The 40-page memo described a government contingency plan for rounding up thousands of legal alien residents of eight specified nationalities: Libya, Iran, Syria, Lebanon, Tunisia, Algeria, Jordan and Morocco. Emergency legal measures would be deployed—rescinding the right to bond, claiming the privilege of confidential evidence, excluding the public from deportation hearings, among others. In its final pages, buried in a glaze of bureaucratese, the memo struck its darkest note: A procedure to detain and intern thousands of aliens while they awaited what would presumably become a mass deportation.A 100 acre concentration camp was to be carved out of the backwoods of Louisiana to hold people who were (a) in the country legally, and (b) had not done anything wrong, other than to be from a certain set of countries.
The plan was to revoke people's visas, declare them to be illegally in the country, lie to the immigration judges about having "classified evidence" and deport them all en masse.
If you've followed some of the terrorist cases over the last 15 or so yours, you may have noted repeated attempts by the Feds to say "we've got evidence, but we can't show you". There's nothing new, is there?
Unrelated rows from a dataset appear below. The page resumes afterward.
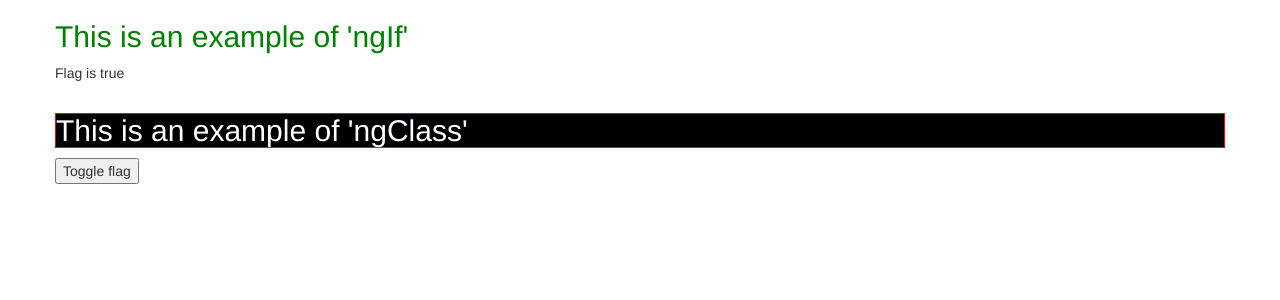
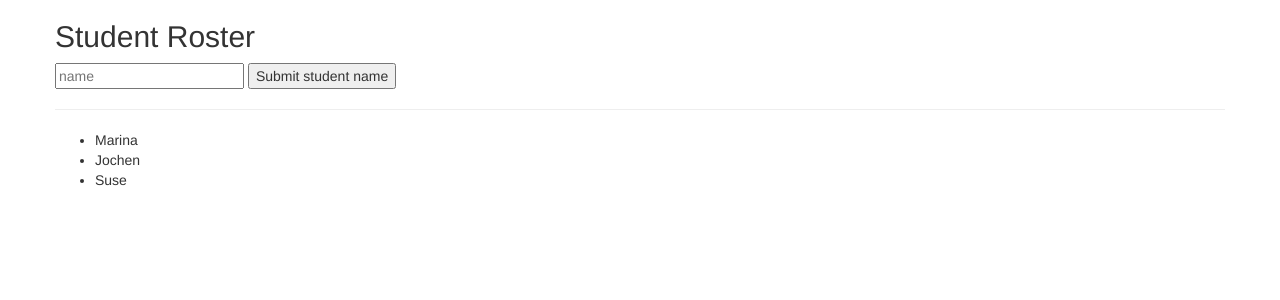
Before and after one commit to Mesqualito/Angular-Edureka, an Angular app in the folder first-app/: page / in a window 1280 px wide. Shown: the top 300 px of the page. Built offline with nearby package versions, Linux system fonts and the light colour scheme.

Commit message:
DOM structural change with built-in Angular attribute directive 'ngFor'

```diff
--- a/first-app/src/app/app.component.html
+++ b/first-app/src/app/app.component.html
@@ -1,15 +1,14 @@
 <div class="container">
   <div class="row">
-    <h2 [ngStyle]="{color: getH1Color()}">This is an example of 'ngIf'</h2>
-    <p id="flagTrue" *ngIf="flag; else elseblog">Flag is true</p>
-    <ng-template #elseblog>
-      <p id="flagFalse">Flag is false</p>
-    </ng-template>
+    <h2>Student Roster</h2>
   </div>
   <div class="row">
-    <h2 [ngClass]="{attributeBinding: flag}">This is an example of 'ngClass'</h2>
+    <input type="text" placeholder="name" [(ngModel)]="currentName">&nbsp;<button (click)="add()"> Submit student name </button>
   </div>
   <div class="row">
-    <button (click)="toggleFlag()"> Toggle flag </button>
+    <hr>
+    <ul>
+      <li *ngFor="let name of studentRoster">{{name}}</li>
+    </ul>
   </div>
 </div>
--- a/first-app/src/app/app.component.ts
+++ b/first-app/src/app/app.component.ts
@@ -6,18 +6,12 @@ import {Component} from '@angular/core';
   styleUrls: ['./app.component.css']
 })
 export class AppComponent {
-  flag = true;
+  studentRoster = ['Marina', 'Jochen', 'Suse'];
+  currentName = '';
 
-  toggleFlag() {
-    this.flag = !this.flag;
-    return this.flag;
-  }
-
-  getH1Color() {
-    if(this.flag === true) {
-      return 'green';
-    } else {
-      return 'red';
+  add() {
+    if (this.currentName !== '') {
+      this.studentRoster.push(this.currentName);
     }
   }
 
```
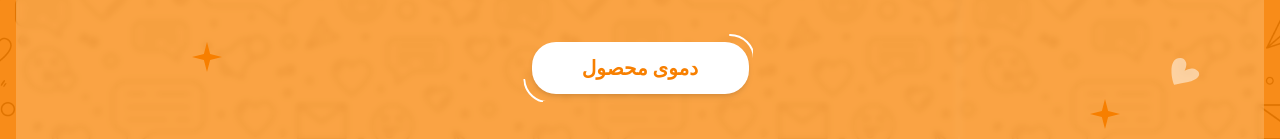
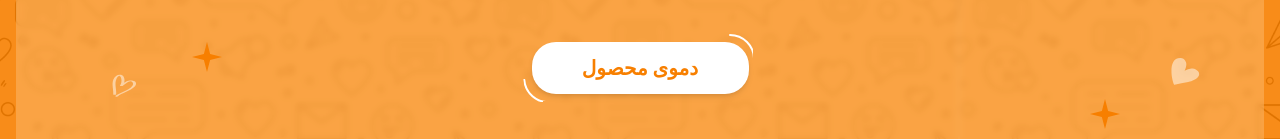
Before and after one commit to mahyarErshad/perfex-chat, a React (Create React App) app: page / in a window 1280 px wide. Shown: the part 575-714 px from the top of the page. Built offline with nearby package versions, Linux system fonts and the light colour scheme; a web font is replaced by a local one.

Commit message:
Added SmallEmptyHeart

```diff
--- a/src/Components/HeroSection/HeroSection.jsx
+++ b/src/Components/HeroSection/HeroSection.jsx
@@ -59,6 +59,7 @@ const HeroSection = () => {
         <OrangeStar className="absolute top-14 left-[5.625rem] max-md:hidden" />
         <SmallFilledHeart className="absolute top-28 left-9 max-md:hidden" />
         <OrangeStar className="absolute bottom-[4.3125rem] left-44 max-md:hidden" />
+        <SmallEmptyHeart className="absolute bottom-11 left-24 max-md:hidden" />
       </div>
       <img className="absolute bottom-0 translate-y-[50%]" src={desktopImage} alt="Screenshot of perfex chat module" />
     </section>
```
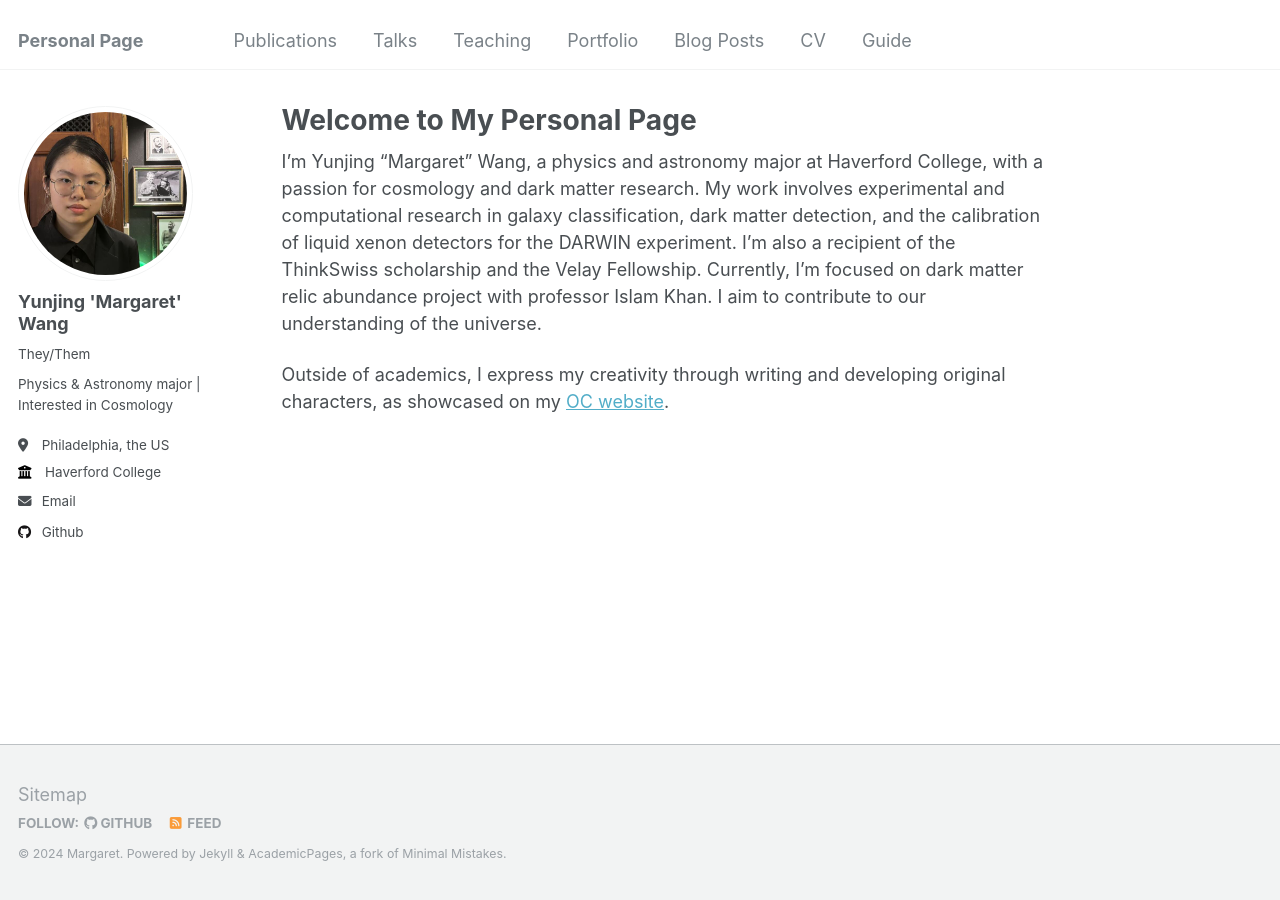
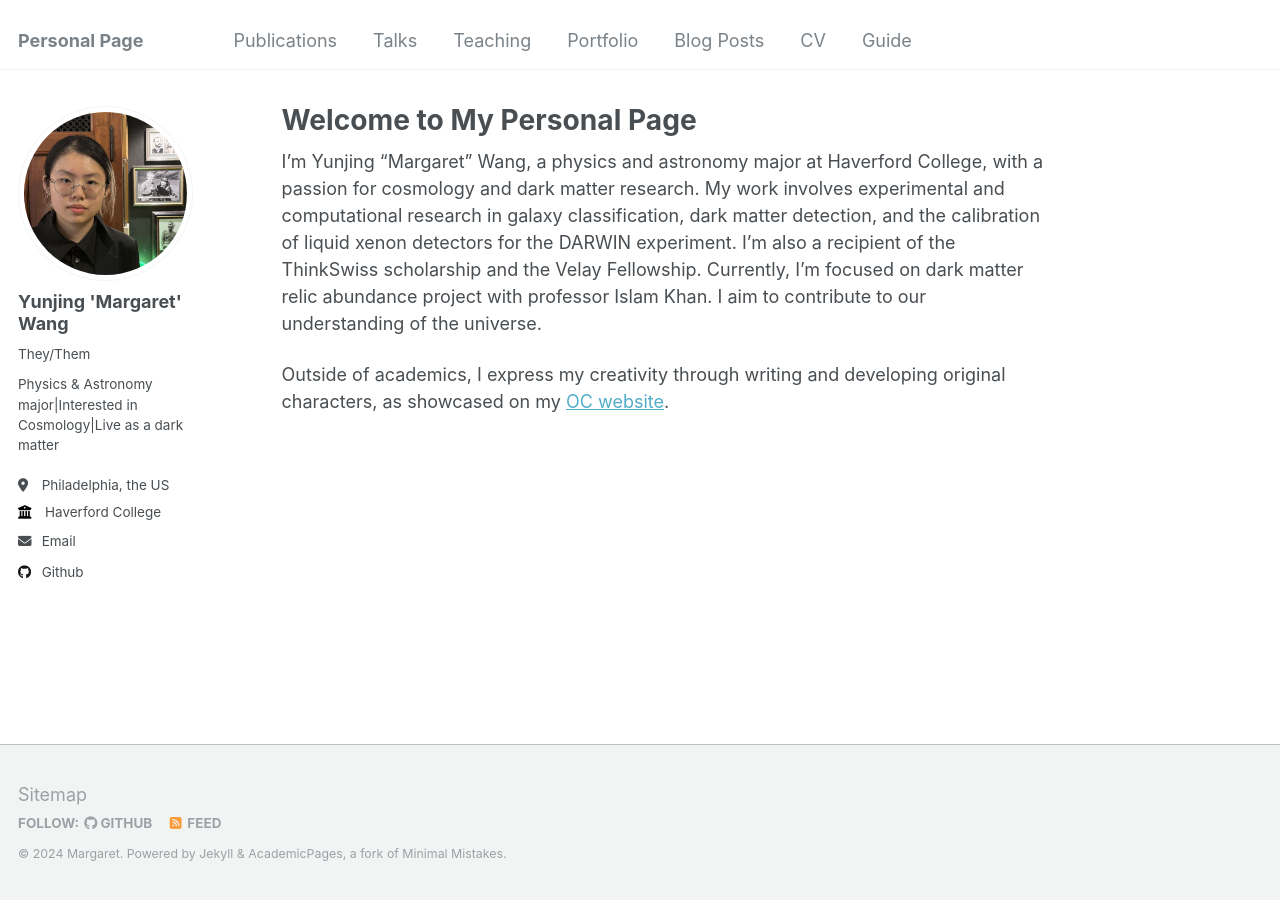
Before and after one commit to Margaret42/Yunjing-Wang, a Jekyll site: the page built from _pages/about.md, in a window 1280 px wide. Built offline with Jekyll 4.4.1, drawn with Linux system fonts in a browser that asks for light colours.

Commit message:
Update _config.yml

```diff
--- a/_config.yml
+++ b/_config.yml
@@ -24,7 +24,7 @@ author:
   avatar           : "profile.png.png"
   name             : "Yunjing 'Margaret' Wang"
   pronouns         : "They/Them" # example: "They/Them"
-  bio              : "Physics & Astronomy major | Interested in Cosmology"
+  bio              : "Physics & Astronomy major|Interested in Cosmology|Live as a dark matter"
   location         : "Philadelphia, the US"
   employer         : "Haverford College"
   uri              : # URL
```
Time and time again, government, both large and small, has viewed the Constitution as an inconvenient piece of paper. It takes the scrutiny of the press, lawyers and public attention to force them to to honor it.